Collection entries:
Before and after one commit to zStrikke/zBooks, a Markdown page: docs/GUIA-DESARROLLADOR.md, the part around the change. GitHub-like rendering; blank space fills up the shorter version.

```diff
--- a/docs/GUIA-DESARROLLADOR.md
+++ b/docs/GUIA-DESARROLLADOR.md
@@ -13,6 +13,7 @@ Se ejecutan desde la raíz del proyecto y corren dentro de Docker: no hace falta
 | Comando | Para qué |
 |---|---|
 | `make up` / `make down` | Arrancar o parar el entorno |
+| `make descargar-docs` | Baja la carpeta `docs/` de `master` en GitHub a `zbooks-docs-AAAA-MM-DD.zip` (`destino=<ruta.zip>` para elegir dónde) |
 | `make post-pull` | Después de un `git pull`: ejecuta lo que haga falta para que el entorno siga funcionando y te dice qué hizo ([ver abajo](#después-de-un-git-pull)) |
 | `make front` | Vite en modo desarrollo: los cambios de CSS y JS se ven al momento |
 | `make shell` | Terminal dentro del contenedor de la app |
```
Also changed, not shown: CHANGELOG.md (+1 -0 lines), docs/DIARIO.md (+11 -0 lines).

### Description of the task:
All lines in the records that contain "entorno" are to be copied and returned.

### Expected output:
 | `make up` / `make down` | Arrancar o parar el entorno |
 | `make post-pull` | Después de un `git pull`: ejecuta lo que haga falta para que el entorno siga funcionando y te dice qué hizo ([ver abajo](#después-de-un-git-pull)) |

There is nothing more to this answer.